**About this task**
Leaving the images out, output each entry below exactly.

**Data for this task**

_ _ _

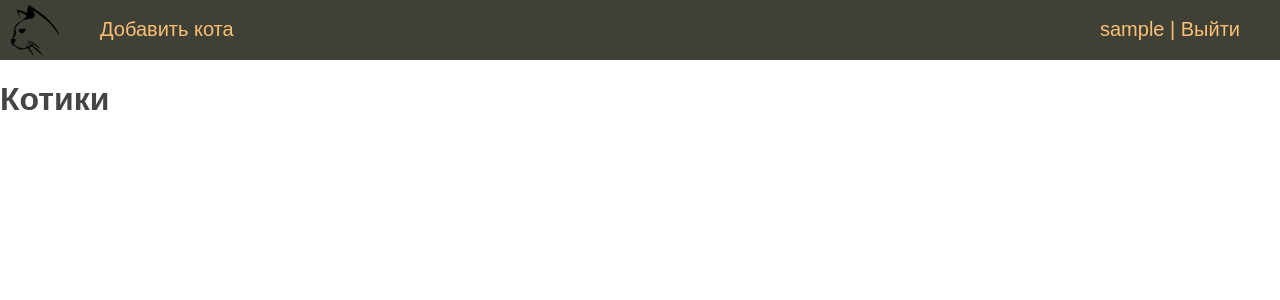
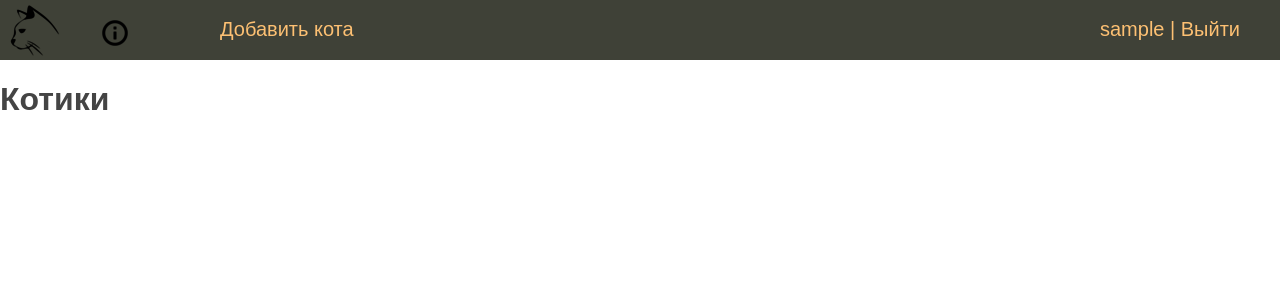
Before and after one commit to Fraiters/cat_manager, a Django app: page /cats/ in a window 1280 px wide. Shown: the top 300 px of the page. Run offline with Django 4.2, Linux system fonts and the light colour scheme; the visitor is signed in with stand-in values (Sample User, id 1); data that the repository does not hold is empty.

Commit message:
Добавил .info в CSS Добавил иконку информации и отображение информации при наведении

```diff
--- a/cats/static/cats/css/styles.css
+++ b/cats/static/cats/css/styles.css
@@ -84,6 +84,12 @@ ul.list-articles li {
 	background: url('../images/cat_logo.png') no-repeat 10px 5px;
 	width: 70px;
 	height: 60px;
+}
+
+.info {
+	background: url('../images/info.png') no-repeat 0px 0px;
+	width: 50px;
+	height: 50px;
 }
 
 ul.mainmenu {
--- a/cats/templates/cats/base.html
+++ b/cats/templates/cats/base.html
@@ -14,6 +14,12 @@
         <li class="logo"><a href="{% url 'cats' %}">
             <div class="logo"></div>
         </a></li>
+        <li class="info">
+            <div class="info" title="Cat_manager - Сервис, где зарегистрированные и авторизированные пользователи могут
+добавлять, удалять, редактировать своих котов (чтобы у вас была возможность добавить кота, пожалуйста авторизуйтесь).
+Все пользователи могут просматривать котов.">
+            </div>
+        </li>
         {% if request.user.is_authenticated %}
         <li><a href="{% url 'add_cat' %}">Добавить кота</a></li>
         {% endif %}
```
Also changed, not shown: cats/static/cats/images/info.png (added).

_ _ _

**Finished task**
Before and after one commit to Fraiters/cat_manager, a Django app: page /cats/ in a window 1280 px wide. Shown: the top 300 px of the page. Run offline with Django 4.2, Linux system fonts and the light colour scheme; the visitor is signed in with stand-in values (Sample User, id 1); data that the repository does not hold is empty.

Commit message:
Добавил .info в CSS Добавил иконку информации и отображение информации при наведении

```diff
--- a/cats/static/cats/css/styles.css
+++ b/cats/static/cats/css/styles.css
@@ -84,6 +84,12 @@ ul.list-articles li {
 	background: url('../images/cat_logo.png') no-repeat 10px 5px;
 	width: 70px;
 	height: 60px;
+}
+
+.info {
+	background: url('../images/info.png') no-repeat 0px 0px;
+	width: 50px;
+	height: 50px;
 }
 
 ul.mainmenu {
--- a/cats/templates/cats/base.html
+++ b/cats/templates/cats/base.html
@@ -14,6 +14,12 @@
         <li class="logo"><a href="{% url 'cats' %}">
             <div class="logo"></div>
         </a></li>
+        <li class="info">
+            <div class="info" title="Cat_manager - Сервис, где зарегистрированные и авторизированные пользователи могут
+добавлять, удалять, редактировать своих котов (чтобы у вас была возможность добавить кота, пожалуйста авторизуйтесь).
+Все пользователи могут просматривать котов.">
+            </div>
+        </li>
         {% if request.user.is_authenticated %}
         <li><a href="{% url 'add_cat' %}">Добавить кота</a></li>
         {% endif %}
```
Also changed, not shown: cats/static/cats/images/info.png (added).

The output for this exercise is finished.